which will join athletes and fans in the Greenhouse during the upcoming season. The mascot in knight’s armor, which the college has dubbed Louie, may be new to SCCC, but he’s been around for a long time — 800 years to be exact. Louis IX, King of France is the only knight and crusader to be named a saint, and his life offers more than enough inspiration for students with big dreams. Born in 1214, Louis became a king at age 12, and worked for years to unify the many parts of France. He protected the working people from oppression, promoted the notion that laws be written down, and eliminated trial by ordeal: No more walking across a bed of hot coals to prove one’s innocence. “Louis was pretty awesome,” said Roy Allen, SCCC Assistant Athletic Director. “You hear the word ‘Saint,’ and think of a
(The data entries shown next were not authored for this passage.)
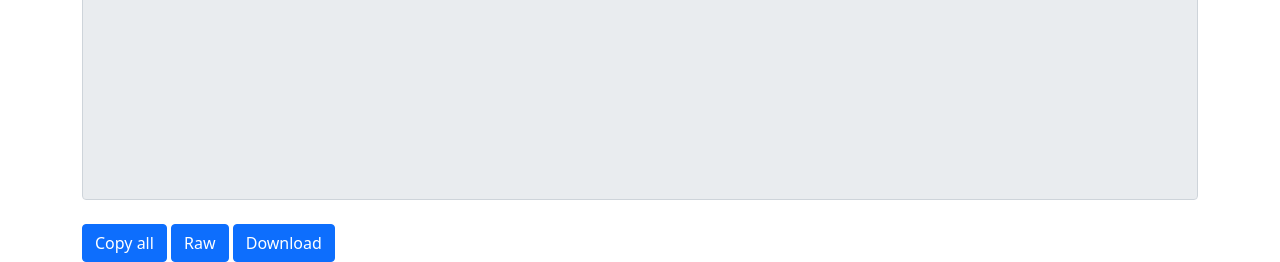
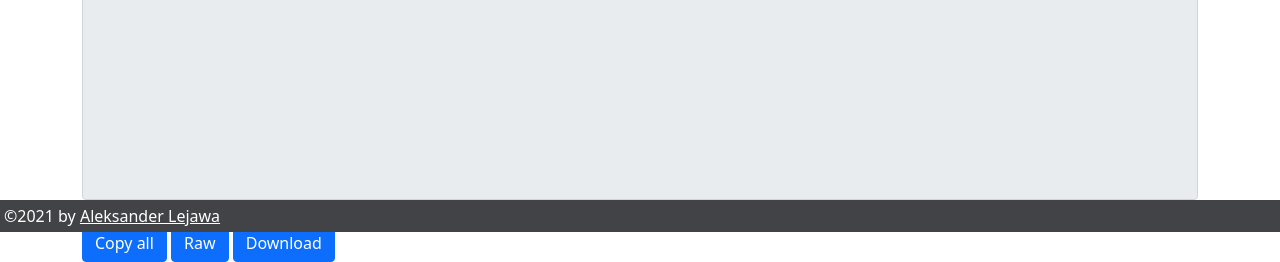
Before and after one commit to syqu22/flask-pastebin, a Flask app: page /1 in a window 1280 px wide. Shown: the part 568-830 px from the top of the page. Run offline with Flask 2, Linux system fonts and the light colour scheme; data comes from the database, SQL or seed files in the repository; both versions use the stored data as it was after the commit.

Commit message:
Templates refactored and footer added

```diff
--- a/web/blueprints/views.py
+++ b/web/blueprints/views.py
@@ -67,7 +67,7 @@
       pastebin = Pastebin.query.filter_by(link=link).first()
       password_cookie = request.cookies.get(link)
 
-      if pastebin and remove_expired_pastebin(pastebin):
+      if pastebin and is_pastebin_expired(pastebin):
          if not pastebin.password or password_cookie == pastebin.password:
             return render_template("pastebin.html", user=current_user, pastebin=pastebin, time=datetime.utcnow().replace(microsecond=0))
          else:
@@ -98,9 +98,9 @@
 def raw_pastebin(link: str):
    pastebin = Pastebin.query.filter_by(link=link).first()
    password_cookie = request.cookies.get(link)
-   remove_expired_pastebin(pastebin)
+   is_pastebin_expired(pastebin)
 
-   if pastebin and remove_expired_pastebin(pastebin):
+   if pastebin and is_pastebin_expired(pastebin):
       response = make_response(pastebin.content)
       response.headers.add("Content-Type", "text/plain")
 
@@ -121,9 +121,9 @@
 def download_pastebin(link: str):
    pastebin = Pastebin.query.filter_by(link=link).first()
    password_cookie = request.cookies.get(link)
-   remove_expired_pastebin(pastebin)
+   is_pastebin_expired(pastebin)
 
-   if pastebin and remove_expired_pastebin(pastebin):
+   if pastebin and is_pastebin_expired(pastebin):
       response = make_response(pastebin.content)
       response.headers.add("Content-Type", "text/plain")
       response.headers.add("Content-Disposition", "attachment", filename=link+".txt")
@@ -145,9 +145,9 @@
 @views.route("/delete/<link>")
 def delete_pastebin(link: str):
    pastebin = Pastebin.query.filter_by(link=link).first()
-   remove_expired_pastebin(pastebin)
+   is_pastebin_expired(pastebin)
 
-   if pastebin and remove_expired_pastebin(pastebin):
+   if pastebin and is_pastebin_expired(pastebin):
       if pastebin.user_id is not None and str(pastebin.user_id) == current_user.get_id():
          db.session.delete(pastebin)
          db.session.commit()
@@ -186,11 +186,11 @@
 def get_public_pastebins():
    pastebins = Pastebin.query.filter_by(password=None).all()[-10:]
    for pastebin in pastebins:
-      remove_expired_pastebin(pastebin)
+      is_pastebin_expired(pastebin)
    return pastebins
 
 #Check if pastebin date expired, if so delete it from database
-def remove_expired_pastebin(pastebin: Pastebin):
+def is_pastebin_expired(pastebin: Pastebin):
    if pastebin.expire_date is not None:
       if datetime.utcnow() > pastebin.expire_date:
          db.session.delete(pastebin)
--- a/web/static/css/style.css
+++ b/web/static/css/style.css
@@ -9,3 +9,25 @@
 #expire_date {
     color: red;
 }
+
+#footer {
+    background-color: rgba(196, 186, 186, 0.2);
+}
+
+h3 {
+    text-align: center;
+}
+
+#create_pastebin_btn {
+    text-align: center;
+}
+
+footer {
+    position: fixed;
+    bottom: 0;
+    width: 100%;
+}
+
+.pastebin_button_form {
+    display: inline;
+}
--- a/web/templates/base.html
+++ b/web/templates/base.html
@@ -45,6 +45,12 @@
   {% endif %} {% endfor %} {% endif %} {% endwith %}
 
   <div class="container mt-2">{% block content %} {% endblock %}</div>
+
+  <footer class="bg-dark text-white">
+    <div class="text-left p-1" id="footer">
+      ©2021 by <a class="text-white" href="https://github.com/syqu22">Aleksander Lejawa</a>
+    </div>
+  </footer>
   <!-- Boostrap JS -->
   <script src="https://cdn.jsdelivr.net/npm/bootstrap@5.0.0/dist/js/bootstrap.bundle.min.js"
     integrity="sha384-p34f1UUtsS3wqzfto5wAAmdvj+osOnFyQFpp4Ua3gs/ZVWx6oOypYoCJhGGScy+8" crossorigin="anonymous">
--- a/web/templates/login.html
+++ b/web/templates/login.html
@@ -2,7 +2,7 @@
 
 {% block content %}
 <form method="POST">
-    <h3 align="center">Log In</h3>
+    <h3 class="display-5">Log In</h3>
     <div class="form-group">
         <label for="username">Username</label>
         <input type="text" class="form-control" id="username" name="username" placeholder="Enter username" />
--- a/web/templates/pastebin.html
+++ b/web/templates/pastebin.html
@@ -9,7 +9,7 @@
         <label for="password">Password</label>
         <input type="password" class="form-control" id="password" name="password" placeholder="Enter password" />
     </div>
-    <div align="center">
+    <div>
         <button type="submit" class="btn btn-primary mt-2">Enter</button>
     </div>
 </form>
@@ -23,10 +23,16 @@
     readonly>{{ pastebin.content }}</textarea>
 <br>
 <button id="copy-all" class="btn btn-primary">Copy all</button>
-<a href="/raw/{{ pastebin.link }}"><button id="raw" class="btn btn-primary">Raw</button></a>
-<a href="/download/{{ pastebin.link }}"><button id="download" class="btn btn-primary">Download</button></a>
+<form class="pastebin_button_form" action="/raw/{{ pastebin.link }}">
+    <button id="raw" class="btn btn-primary">Raw</button>
+</form>
+<form class="pastebin_button_form" action="/download/{{ pastebin.link }}">
+    <button id="download" class="btn btn-primary">Download</button>
+</form>
 {% if user.id == pastebin.user_id %}
-<a href="/delete/{{ pastebin.link }}"><button class="btn btn-danger">Delete</button></a>
+<form class="pastebin_button_form" action="/delete/{{ pastebin.link }}">
+    <button class="btn btn-danger">Delete</button>
+</form>
 {% endif %}
 <script type="text/javascript" src="{{ url_for('static',filename='js/copy_all.js') }}"></script>
 {% endif %}
--- a/web/templates/sign_up.html
+++ b/web/templates/sign_up.html
@@ -2,7 +2,7 @@
 
 {% block content %}
 <form method="POST">
-    <h3 align="center">Sign Up</h3>
+    <h3 class="display-5">Sign Up</h3>
     <div class="form-group">
         <label for="username">Username</label>
         <input type="text" class="form-control" id="username" name="username" placeholder="Enter username" />
@@ -15,7 +15,7 @@
         <label for="password1">Password</label>
         <input type="password" class="form-control" id="password1" name="password1" placeholder="Enter password" />
     </div>
-    <small id="passwordHelpBlock" class="form-text text-muted">
+    <small class="form-text text-muted">
         Your password must be 6-20 characters long, contain letters and numbers, and must not contain spaces, special
         characters, or emoji.
     </small>
--- a/web/templates/user.html
+++ b/web/templates/user.html
@@ -10,7 +10,9 @@
       </div>
       <p class="mb-1"><b>{{ pastebin.title if pastebin.title|length < 10 else pastebin.title[:10] + "..."}}</b></p>
     </a>
-    <a href="/delete/{{ pastebin.link }}"><button class="btn btn-danger mt-1">Delete</button></a>
+    <form class="pastebin_button_form" action="/delete/{{ pastebin.link }}">
+      <button class="btn btn-danger mt-1">Delete</button>
+    </form>
   </div>
   {% endfor %}
 </div>
```
Also changed, not shown: web/templates/home.html (+4 -4 lines), web/db/database.db, web/static/js/pastebin_checkbox.js (renamed from web/static/js/private_checkbox.js).
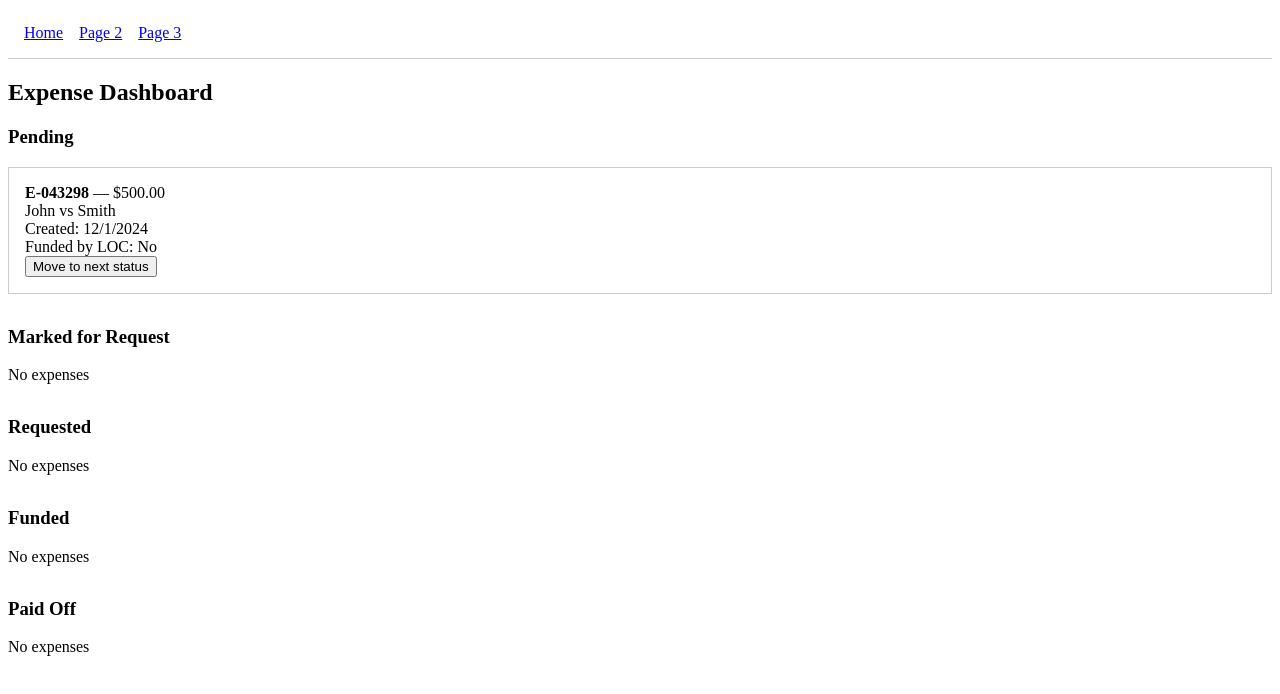
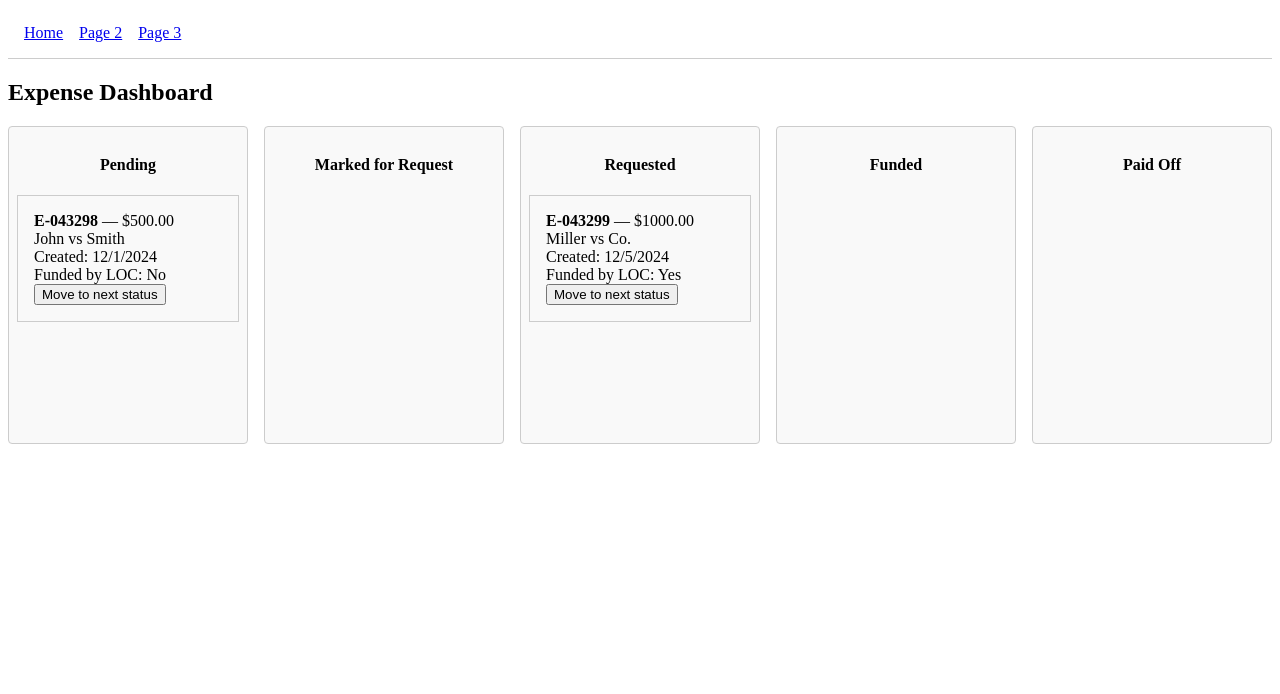
Before and after one commit to edcres/law-expense-lending, a React (Create React App) app in the folder client/: page / in a window 1280 px wide. Shown: the top 694 px of the page. Built offline with nearby package versions, Linux system fonts and the light colour scheme.

Commit message:
Made the stages display data in columns.

```diff
--- a/client/src/pages/Home.js
+++ b/client/src/pages/Home.js
@@ -1,5 +1,5 @@
 import React, { useEffect, useState } from 'react';
-import ExpenseList from '../components/ExpenseList';
+import ExpenseCard from '../components/ExpenseCard';
 
 const statusOrder = [
   "Pending",
@@ -13,7 +13,6 @@ export default function Home() {
   const [expenses, setExpenses] = useState([]);
 
   useEffect(() => {
-    // Simulate API call
     setExpenses([
       {
         id: 1,
@@ -24,7 +23,15 @@ export default function Home() {
         created_at: "2024-12-01T12:00:00Z",
         status: "Pending"
       },
-      // Add more mock data if needed
+      {
+        id: 2,
+        name: "E-043299",
+        amount: 1000,
+        matter_display_name: "Miller vs Co.",
+        funded_by_loc: true,
+        created_at: "2024-12-05T09:00:00Z",
+        status: "Requested"
+      }
     ]);
   }, []);
 
@@ -45,17 +52,95 @@ export default function Home() {
   return (
     <div>
       <h2>Expense Dashboard</h2>
-      {statusOrder.map((status) => (
-        <ExpenseList
-          key={status}
-          status={status}
-          expenses={expenses.filter((e) => e.status === status)}
-          onAdvance={moveToNextStatus}
-        />
-      ))}
+      <div style={{ display: 'flex', gap: '1rem', alignItems: 'flex-start' }}>
+        {statusOrder.map((status) => (
+          <div
+            key={status}
+            style={{
+              flex: 1,
+              border: '1px solid #ccc',
+              borderRadius: '4px',
+              padding: '0.5rem',
+              background: '#f9f9f9',
+              minHeight: '300px'
+            }}
+          >
+            <h4 style={{ textAlign: 'center' }}>{status}</h4>
+            {expenses
+              .filter((e) => e.status === status)
+              .map((expense) => (
+                <ExpenseCard
+                  key={expense.id}
+                  expense={expense}
+                  onAdvance={moveToNextStatus}
+                />
+              ))}
+          </div>
+        ))}
+      </div>
     </div>
   );
 }
+
+
+// import React, { useEffect, useState } from 'react';
+// import ExpenseList from '../components/ExpenseList';
+
+// const statusOrder = [
+//   "Pending",
+//   "Marked for Request",
+//   "Requested",
+//   "Funded",
+//   "Paid Off"
+// ];
+
+// export default function Home() {
+//   const [expenses, setExpenses] = useState([]);
+
+//   useEffect(() => {
+//     // Simulate API call
+//     setExpenses([
+//       {
+//         id: 1,
+//         name: "E-043298",
+//         amount: 500,
+//         matter_display_name: "John vs Smith",
+//         funded_by_loc: false,
+//         created_at: "2024-12-01T12:00:00Z",
+//         status: "Pending"
+//       },
+//       // Add more mock data if needed
+//     ]);
+//   }, []);
+
+//   const moveToNextStatus = (id) => {
+//     setExpenses((prev) =>
+//       prev.map((e) => {
+//         if (e.id === id) {
+//           const nextIndex = statusOrder.indexOf(e.status) + 1;
+//           if (nextIndex < statusOrder.length) {
+//             return { ...e, status: statusOrder[nextIndex] };
+//           }
+//         }
+//         return e;
+//       })
+//     );
+//   };
+
+//   return (
+//     <div>
+//       <h2>Expense Dashboard</h2>
+//       {statusOrder.map((status) => (
+//         <ExpenseList
+//           key={status}
+//           status={status}
+//           expenses={expenses.filter((e) => e.status === status)}
+//           onAdvance={moveToNextStatus}
+//         />
+//       ))}
+//     </div>
+//   );
+// }
 
 
 // import React from 'react';
```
centuries, it is easy enough to scowl in disgust at the Crusades. Religion, after all, is nothing to fight wars over,” notes Thomas F. Madden, associate professor and chair of the Department of History at Saint Louis University. “And yet, both the medieval and the modern soldier fight ultimately for their own world and all that makes it up. Both are willing to suffer enormous sacrifice, provided that it is in the service of something they hold dear, something greater than themselves.” King Louis IX died at age 56 and many of his accomplishments lived after him, serving as beacons of light. Louis wrote out his ideas of government in a set of precepts which he gave to his son, Philip. They say, in essence: "Love God, do justice, and serve the poor.” When Louis “visits” the SCCC Greenhouse, Allen said, “We hope he’ll inspire our fans. There’s a lot to admire about somebody who made the most of the opportunities he had, and was willing to keep fighting no matter what the odds.” With support from the SCCC Booster Club, Allen said, the athletic department is in the process of ordering the mascot suit for use during the upcoming season.
As the school semester comes to a close, students express their opinions on school policies, give studying advice and pay tribute to a retir...